Maybe. Prince Charming, certainly.
Go ahead and tug on Superman’s cape, but don’t throw mud on Cinderella’s gown – especially when you made your bones being America’s scrappy underdog. Now, public sentiment has long since turned against Gonzaga for apparently not knowing its place and shrinking back into mediocre mid-majordom. But being responsible for the exit of the spunky brainiacs from Chicago in their first appearance in the 79-year history of the tournament?
That’s unforgivable. And to get some help from bumbling zebras? Even worse.
No, apparently even worse is enjoying it.
Not long after the Bulldogs survived 79-73 to move into the Sweet 16 for a third straight year, ESPN’s answer to Miss Manners, Jay Williams, tweeted out a video of their locker room celebration and snarked, “Did Gonzaga just win the championship or a 2nd rd game vs an 8 seed?”
To which Gonzaga center Przemek Karnowski answered, “So now we can’t celebrate the win? We will be criticized for enjoying ourselves? Smh.”
Give Shem another rejection in the stats.
Possibly all of this has reeled completely out of hand. The Zags are good, no matter where their tournament trail ends and no matter if their successes are flawed. The Wildcats were as tough and inspiring and lovable as hyped and will be back. The refs – Chris Rastatter, Jeff Clark and Brent Hampton – blew it (their NCAA bosses said so) and were bad besides. The principals should get to rejoice and rant to their satisfaction. Jay Williams should – and did – apologize, like the Guardian before him.

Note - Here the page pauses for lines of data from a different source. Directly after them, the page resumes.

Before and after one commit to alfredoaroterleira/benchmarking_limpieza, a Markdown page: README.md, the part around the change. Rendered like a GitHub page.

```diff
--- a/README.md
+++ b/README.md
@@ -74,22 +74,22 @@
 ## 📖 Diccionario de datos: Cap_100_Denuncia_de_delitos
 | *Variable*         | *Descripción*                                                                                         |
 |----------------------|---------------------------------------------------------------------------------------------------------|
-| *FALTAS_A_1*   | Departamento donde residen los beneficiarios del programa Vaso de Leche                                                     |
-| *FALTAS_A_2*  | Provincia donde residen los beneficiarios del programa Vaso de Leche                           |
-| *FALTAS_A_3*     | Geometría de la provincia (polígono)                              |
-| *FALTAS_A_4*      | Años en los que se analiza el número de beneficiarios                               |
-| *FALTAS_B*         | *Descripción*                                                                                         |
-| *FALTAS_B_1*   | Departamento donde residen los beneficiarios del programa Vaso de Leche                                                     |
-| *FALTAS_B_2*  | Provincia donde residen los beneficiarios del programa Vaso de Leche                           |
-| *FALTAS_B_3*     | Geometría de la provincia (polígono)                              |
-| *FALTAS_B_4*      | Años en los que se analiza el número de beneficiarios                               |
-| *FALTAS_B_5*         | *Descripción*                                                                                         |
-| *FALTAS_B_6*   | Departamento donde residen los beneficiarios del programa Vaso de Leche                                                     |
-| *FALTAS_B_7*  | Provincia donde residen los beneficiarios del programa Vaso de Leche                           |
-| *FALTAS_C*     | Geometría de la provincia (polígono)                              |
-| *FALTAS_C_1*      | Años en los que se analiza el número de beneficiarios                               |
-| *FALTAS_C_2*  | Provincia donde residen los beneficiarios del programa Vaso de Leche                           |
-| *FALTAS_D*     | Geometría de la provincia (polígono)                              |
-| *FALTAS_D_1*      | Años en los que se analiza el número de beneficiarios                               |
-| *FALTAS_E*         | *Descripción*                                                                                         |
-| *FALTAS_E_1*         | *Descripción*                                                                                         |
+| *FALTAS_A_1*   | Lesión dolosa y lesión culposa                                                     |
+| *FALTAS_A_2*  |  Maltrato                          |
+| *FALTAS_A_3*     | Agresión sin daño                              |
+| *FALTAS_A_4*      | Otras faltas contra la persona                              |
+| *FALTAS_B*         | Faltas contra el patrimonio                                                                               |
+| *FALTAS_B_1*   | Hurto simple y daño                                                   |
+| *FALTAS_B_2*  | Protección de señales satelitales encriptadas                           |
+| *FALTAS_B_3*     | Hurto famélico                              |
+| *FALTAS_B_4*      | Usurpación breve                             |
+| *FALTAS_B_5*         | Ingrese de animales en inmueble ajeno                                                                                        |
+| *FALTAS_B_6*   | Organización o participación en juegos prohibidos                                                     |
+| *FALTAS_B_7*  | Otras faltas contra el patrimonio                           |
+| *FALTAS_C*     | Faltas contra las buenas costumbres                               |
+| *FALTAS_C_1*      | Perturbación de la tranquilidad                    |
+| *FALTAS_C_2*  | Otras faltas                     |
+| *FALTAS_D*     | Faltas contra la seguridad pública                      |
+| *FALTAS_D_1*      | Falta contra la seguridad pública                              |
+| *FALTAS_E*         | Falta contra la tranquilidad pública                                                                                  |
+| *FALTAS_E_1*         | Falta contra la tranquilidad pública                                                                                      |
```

And, yes, the Zags need some poise practice.
“We have some work to do,” said guard Jordan Mathews.
The 22-point Gonzaga lead that got hacked down to five – and should have been three, had the arm Zach Collins snaked through the cylinder to block a layup by the Wildcats’ Dererk Pardon been detected – is evidence of that, fueled by 11 second-half turnovers, another sheaf of missed free throws and a goodly number of defensive breakdowns.
For a team that made it look so easy all season – as the Bulldogs guards, especially, did in the first half – they certainly have developed a knack of making it hard.
“We’ve got to do a better job of keeping the lead and keeping them down when they’re down,” said guard Josh Perkins. “You give a team some life and they start to believe – and belief takes you a long way.”
But it’s a two-way street. The Bulldogs believe, too.
Mostly, in their eight-man rotation, they believe they have a tool for any job, and on this afternoon it happened to be their two freshmen, Collins and Killian Tillie, who came up big – playing the final six harrowing minutes and scoring 10 of GU’s final 12 points in a game in which Karnowski and Johnathan Williams struggled.
Surely, the why-don’t-they-play-more chorus is already in full throat.
“We trust those guys,” said assistant Tommy Lloyd. “It’s hard for people to understand, but these are tough choices to make. All four have great things they bring, but what makes it so good – what makes it work – is the combination of them.”
In the end, the missed goaltend and Chris Collins’ technical for storming the floor are just more briquettes for the national barbecue of the Zags. And a bitter taste for the Wildcats.
“I appreciate the apology,” he said of the NCAA statement. “I feel great.”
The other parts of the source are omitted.